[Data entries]
*****

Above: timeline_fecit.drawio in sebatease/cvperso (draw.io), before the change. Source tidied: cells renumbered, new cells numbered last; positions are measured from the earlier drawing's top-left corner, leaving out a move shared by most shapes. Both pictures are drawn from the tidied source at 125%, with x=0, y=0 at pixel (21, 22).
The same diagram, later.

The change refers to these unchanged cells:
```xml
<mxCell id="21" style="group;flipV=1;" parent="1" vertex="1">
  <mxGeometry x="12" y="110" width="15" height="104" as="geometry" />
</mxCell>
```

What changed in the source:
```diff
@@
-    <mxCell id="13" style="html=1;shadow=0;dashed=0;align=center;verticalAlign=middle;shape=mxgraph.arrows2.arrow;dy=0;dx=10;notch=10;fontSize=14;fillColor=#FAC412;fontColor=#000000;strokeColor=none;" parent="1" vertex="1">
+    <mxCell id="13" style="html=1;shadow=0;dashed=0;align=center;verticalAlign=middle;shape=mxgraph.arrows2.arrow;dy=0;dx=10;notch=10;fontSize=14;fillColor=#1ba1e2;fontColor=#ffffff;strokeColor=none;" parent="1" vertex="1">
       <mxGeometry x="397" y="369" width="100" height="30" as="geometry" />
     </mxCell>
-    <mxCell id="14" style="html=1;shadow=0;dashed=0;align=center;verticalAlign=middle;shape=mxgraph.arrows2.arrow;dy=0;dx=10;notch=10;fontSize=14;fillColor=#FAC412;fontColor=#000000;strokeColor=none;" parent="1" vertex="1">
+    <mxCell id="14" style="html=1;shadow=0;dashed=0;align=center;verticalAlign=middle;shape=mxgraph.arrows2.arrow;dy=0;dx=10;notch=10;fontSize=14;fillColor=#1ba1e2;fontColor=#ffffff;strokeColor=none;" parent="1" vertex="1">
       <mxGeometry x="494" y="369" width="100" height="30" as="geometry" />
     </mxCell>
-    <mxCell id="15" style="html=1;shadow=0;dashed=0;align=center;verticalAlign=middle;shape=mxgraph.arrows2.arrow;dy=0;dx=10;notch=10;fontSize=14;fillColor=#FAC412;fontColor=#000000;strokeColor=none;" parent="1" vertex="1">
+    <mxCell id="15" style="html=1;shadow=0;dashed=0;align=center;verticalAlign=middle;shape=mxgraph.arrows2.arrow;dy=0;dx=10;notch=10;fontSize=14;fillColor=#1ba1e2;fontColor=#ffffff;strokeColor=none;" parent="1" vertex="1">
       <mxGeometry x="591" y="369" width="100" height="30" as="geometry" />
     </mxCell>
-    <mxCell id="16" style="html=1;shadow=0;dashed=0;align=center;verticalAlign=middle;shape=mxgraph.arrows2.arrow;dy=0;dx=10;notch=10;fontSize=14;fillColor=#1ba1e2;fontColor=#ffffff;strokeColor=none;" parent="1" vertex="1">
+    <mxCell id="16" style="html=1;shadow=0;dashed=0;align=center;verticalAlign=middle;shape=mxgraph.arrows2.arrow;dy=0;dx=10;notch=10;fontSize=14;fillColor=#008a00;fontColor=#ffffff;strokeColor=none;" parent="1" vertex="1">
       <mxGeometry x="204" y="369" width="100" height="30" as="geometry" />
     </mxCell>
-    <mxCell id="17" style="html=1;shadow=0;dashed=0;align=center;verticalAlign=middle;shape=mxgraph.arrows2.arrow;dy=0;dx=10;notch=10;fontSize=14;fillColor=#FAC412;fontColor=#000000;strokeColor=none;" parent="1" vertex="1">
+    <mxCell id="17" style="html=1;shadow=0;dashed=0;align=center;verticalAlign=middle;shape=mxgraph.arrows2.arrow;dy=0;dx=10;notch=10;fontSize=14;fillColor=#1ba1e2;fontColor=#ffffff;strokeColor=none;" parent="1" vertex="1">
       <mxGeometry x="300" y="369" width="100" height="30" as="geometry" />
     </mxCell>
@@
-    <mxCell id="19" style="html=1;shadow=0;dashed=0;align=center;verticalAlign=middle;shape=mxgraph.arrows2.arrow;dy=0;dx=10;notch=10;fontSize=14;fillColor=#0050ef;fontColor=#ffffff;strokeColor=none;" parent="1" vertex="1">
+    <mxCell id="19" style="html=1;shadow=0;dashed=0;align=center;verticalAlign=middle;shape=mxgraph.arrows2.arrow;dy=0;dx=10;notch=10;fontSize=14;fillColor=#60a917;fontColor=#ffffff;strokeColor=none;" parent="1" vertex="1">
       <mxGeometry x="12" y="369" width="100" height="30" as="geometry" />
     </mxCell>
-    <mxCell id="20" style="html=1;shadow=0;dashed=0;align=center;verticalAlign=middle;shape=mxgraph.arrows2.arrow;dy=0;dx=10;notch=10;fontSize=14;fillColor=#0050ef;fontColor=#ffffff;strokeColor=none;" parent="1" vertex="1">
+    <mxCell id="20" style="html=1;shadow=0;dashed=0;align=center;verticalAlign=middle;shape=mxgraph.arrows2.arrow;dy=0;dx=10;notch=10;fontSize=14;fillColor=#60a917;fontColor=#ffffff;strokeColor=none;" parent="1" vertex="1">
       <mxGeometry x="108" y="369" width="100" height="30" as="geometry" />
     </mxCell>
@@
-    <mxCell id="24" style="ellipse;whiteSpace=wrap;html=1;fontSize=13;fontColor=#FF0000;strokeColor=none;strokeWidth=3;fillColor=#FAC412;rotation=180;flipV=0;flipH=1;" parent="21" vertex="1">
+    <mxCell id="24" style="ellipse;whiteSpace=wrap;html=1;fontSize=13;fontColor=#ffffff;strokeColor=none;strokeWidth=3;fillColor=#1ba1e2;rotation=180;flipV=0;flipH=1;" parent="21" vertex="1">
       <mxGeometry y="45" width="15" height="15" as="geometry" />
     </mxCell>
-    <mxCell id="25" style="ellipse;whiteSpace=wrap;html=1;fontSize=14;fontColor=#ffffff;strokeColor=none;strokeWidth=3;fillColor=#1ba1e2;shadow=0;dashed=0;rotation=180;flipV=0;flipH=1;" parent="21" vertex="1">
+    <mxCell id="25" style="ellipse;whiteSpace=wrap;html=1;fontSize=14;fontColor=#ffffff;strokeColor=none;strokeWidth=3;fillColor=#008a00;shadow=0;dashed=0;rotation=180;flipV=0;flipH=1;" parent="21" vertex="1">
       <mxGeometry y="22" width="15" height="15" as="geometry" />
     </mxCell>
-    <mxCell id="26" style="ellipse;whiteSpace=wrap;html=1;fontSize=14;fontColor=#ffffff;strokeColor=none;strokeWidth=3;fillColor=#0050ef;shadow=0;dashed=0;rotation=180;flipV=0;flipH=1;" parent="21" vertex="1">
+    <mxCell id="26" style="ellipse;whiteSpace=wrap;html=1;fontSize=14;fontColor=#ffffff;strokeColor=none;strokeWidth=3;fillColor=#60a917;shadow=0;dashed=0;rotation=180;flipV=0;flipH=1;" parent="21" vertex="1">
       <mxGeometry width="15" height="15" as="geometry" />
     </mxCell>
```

*****

What is expected
Line by line, reproduce the records above exactly.

Exercise result
Above: timeline_fecit.drawio in sebatease/cvperso (draw.io), before the change. Source tidied: cells renumbered, new cells numbered last; positions are measured from the earlier drawing's top-left corner, leaving out a move shared by most shapes. Both pictures are drawn from the tidied source at 125%, with x=0, y=0 at pixel (21, 22).
The same diagram, later.

The change refers to these unchanged cells:
```xml
<mxCell id="21" style="group;flipV=1;" parent="1" vertex="1">
  <mxGeometry x="12" y="110" width="15" height="104" as="geometry" />
</mxCell>
```

What changed in the source:
```diff
@@
-    <mxCell id="13" style="html=1;shadow=0;dashed=0;align=center;verticalAlign=middle;shape=mxgraph.arrows2.arrow;dy=0;dx=10;notch=10;fontSize=14;fillColor=#FAC412;fontColor=#000000;strokeColor=none;" parent="1" vertex="1">
+    <mxCell id="13" style="html=1;shadow=0;dashed=0;align=center;verticalAlign=middle;shape=mxgraph.arrows2.arrow;dy=0;dx=10;notch=10;fontSize=14;fillColor=#1ba1e2;fontColor=#ffffff;strokeColor=none;" parent="1" vertex="1">
       <mxGeometry x="397" y="369" width="100" height="30" as="geometry" />
     </mxCell>
-    <mxCell id="14" style="html=1;shadow=0;dashed=0;align=center;verticalAlign=middle;shape=mxgraph.arrows2.arrow;dy=0;dx=10;notch=10;fontSize=14;fillColor=#FAC412;fontColor=#000000;strokeColor=none;" parent="1" vertex="1">
+    <mxCell id="14" style="html=1;shadow=0;dashed=0;align=center;verticalAlign=middle;shape=mxgraph.arrows2.arrow;dy=0;dx=10;notch=10;fontSize=14;fillColor=#1ba1e2;fontColor=#ffffff;strokeColor=none;" parent="1" vertex="1">
       <mxGeometry x="494" y="369" width="100" height="30" as="geometry" />
     </mxCell>
-    <mxCell id="15" style="html=1;shadow=0;dashed=0;align=center;verticalAlign=middle;shape=mxgraph.arrows2.arrow;dy=0;dx=10;notch=10;fontSize=14;fillColor=#FAC412;fontColor=#000000;strokeColor=none;" parent="1" vertex="1">
+    <mxCell id="15" style="html=1;shadow=0;dashed=0;align=center;verticalAlign=middle;shape=mxgraph.arrows2.arrow;dy=0;dx=10;notch=10;fontSize=14;fillColor=#1ba1e2;fontColor=#ffffff;strokeColor=none;" parent="1" vertex="1">
       <mxGeometry x="591" y="369" width="100" height="30" as="geometry" />
     </mxCell>
-    <mxCell id="16" style="html=1;shadow=0;dashed=0;align=center;verticalAlign=middle;shape=mxgraph.arrows2.arrow;dy=0;dx=10;notch=10;fontSize=14;fillColor=#1ba1e2;fontColor=#ffffff;strokeColor=none;" parent="1" vertex="1">
+    <mxCell id="16" style="html=1;shadow=0;dashed=0;align=center;verticalAlign=middle;shape=mxgraph.arrows2.arrow;dy=0;dx=10;notch=10;fontSize=14;fillColor=#008a00;fontColor=#ffffff;strokeColor=none;" parent="1" vertex="1">
       <mxGeometry x="204" y="369" width="100" height="30" as="geometry" />
     </mxCell>
-    <mxCell id="17" style="html=1;shadow=0;dashed=0;align=center;verticalAlign=middle;shape=mxgraph.arrows2.arrow;dy=0;dx=10;notch=10;fontSize=14;fillColor=#FAC412;fontColor=#000000;strokeColor=none;" parent="1" vertex="1">
+    <mxCell id="17" style="html=1;shadow=0;dashed=0;align=center;verticalAlign=middle;shape=mxgraph.arrows2.arrow;dy=0;dx=10;notch=10;fontSize=14;fillColor=#1ba1e2;fontColor=#ffffff;strokeColor=none;" parent="1" vertex="1">
       <mxGeometry x="300" y="369" width="100" height="30" as="geometry" />
     </mxCell>
@@
-    <mxCell id="19" style="html=1;shadow=0;dashed=0;align=center;verticalAlign=middle;shape=mxgraph.arrows2.arrow;dy=0;dx=10;notch=10;fontSize=14;fillColor=#0050ef;fontColor=#ffffff;strokeColor=none;" parent="1" vertex="1">
+    <mxCell id="19" style="html=1;shadow=0;dashed=0;align=center;verticalAlign=middle;shape=mxgraph.arrows2.arrow;dy=0;dx=10;notch=10;fontSize=14;fillColor=#60a917;fontColor=#ffffff;strokeColor=none;" parent="1" vertex="1">
       <mxGeometry x="12" y="369" width="100" height="30" as="geometry" />
     </mxCell>
-    <mxCell id="20" style="html=1;shadow=0;dashed=0;align=center;verticalAlign=middle;shape=mxgraph.arrows2.arrow;dy=0;dx=10;notch=10;fontSize=14;fillColor=#0050ef;fontColor=#ffffff;strokeColor=none;" parent="1" vertex="1">
+    <mxCell id="20" style="html=1;shadow=0;dashed=0;align=center;verticalAlign=middle;shape=mxgraph.arrows2.arrow;dy=0;dx=10;notch=10;fontSize=14;fillColor=#60a917;fontColor=#ffffff;strokeColor=none;" parent="1" vertex="1">
       <mxGeometry x="108" y="369" width="100" height="30" as="geometry" />
     </mxCell>
@@
-    <mxCell id="24" style="ellipse;whiteSpace=wrap;html=1;fontSize=13;fontColor=#FF0000;strokeColor=none;strokeWidth=3;fillColor=#FAC412;rotation=180;flipV=0;flipH=1;" parent="21" vertex="1">
+    <mxCell id="24" style="ellipse;whiteSpace=wrap;html=1;fontSize=13;fontColor=#ffffff;strokeColor=none;strokeWidth=3;fillColor=#1ba1e2;rotation=180;flipV=0;flipH=1;" parent="21" vertex="1">
       <mxGeometry y="45" width="15" height="15" as="geometry" />
     </mxCell>
-    <mxCell id="25" style="ellipse;whiteSpace=wrap;html=1;fontSize=14;fontColor=#ffffff;strokeColor=none;strokeWidth=3;fillColor=#1ba1e2;shadow=0;dashed=0;rotation=180;flipV=0;flipH=1;" parent="21" vertex="1">
+    <mxCell id="25" style="ellipse;whiteSpace=wrap;html=1;fontSize=14;fontColor=#ffffff;strokeColor=none;strokeWidth=3;fillColor=#008a00;shadow=0;dashed=0;rotation=180;flipV=0;flipH=1;" parent="21" vertex="1">
       <mxGeometry y="22" width="15" height="15" as="geometry" />
     </mxCell>
-    <mxCell id="26" style="ellipse;whiteSpace=wrap;html=1;fontSize=14;fontColor=#ffffff;strokeColor=none;strokeWidth=3;fillColor=#0050ef;shadow=0;dashed=0;rotation=180;flipV=0;flipH=1;" parent="21" vertex="1">
+    <mxCell id="26" style="ellipse;whiteSpace=wrap;html=1;fontSize=14;fontColor=#ffffff;strokeColor=none;strokeWidth=3;fillColor=#60a917;shadow=0;dashed=0;rotation=180;flipV=0;flipH=1;" parent="21" vertex="1">
       <mxGeometry width="15" height="15" as="geometry" />
     </mxCell>
```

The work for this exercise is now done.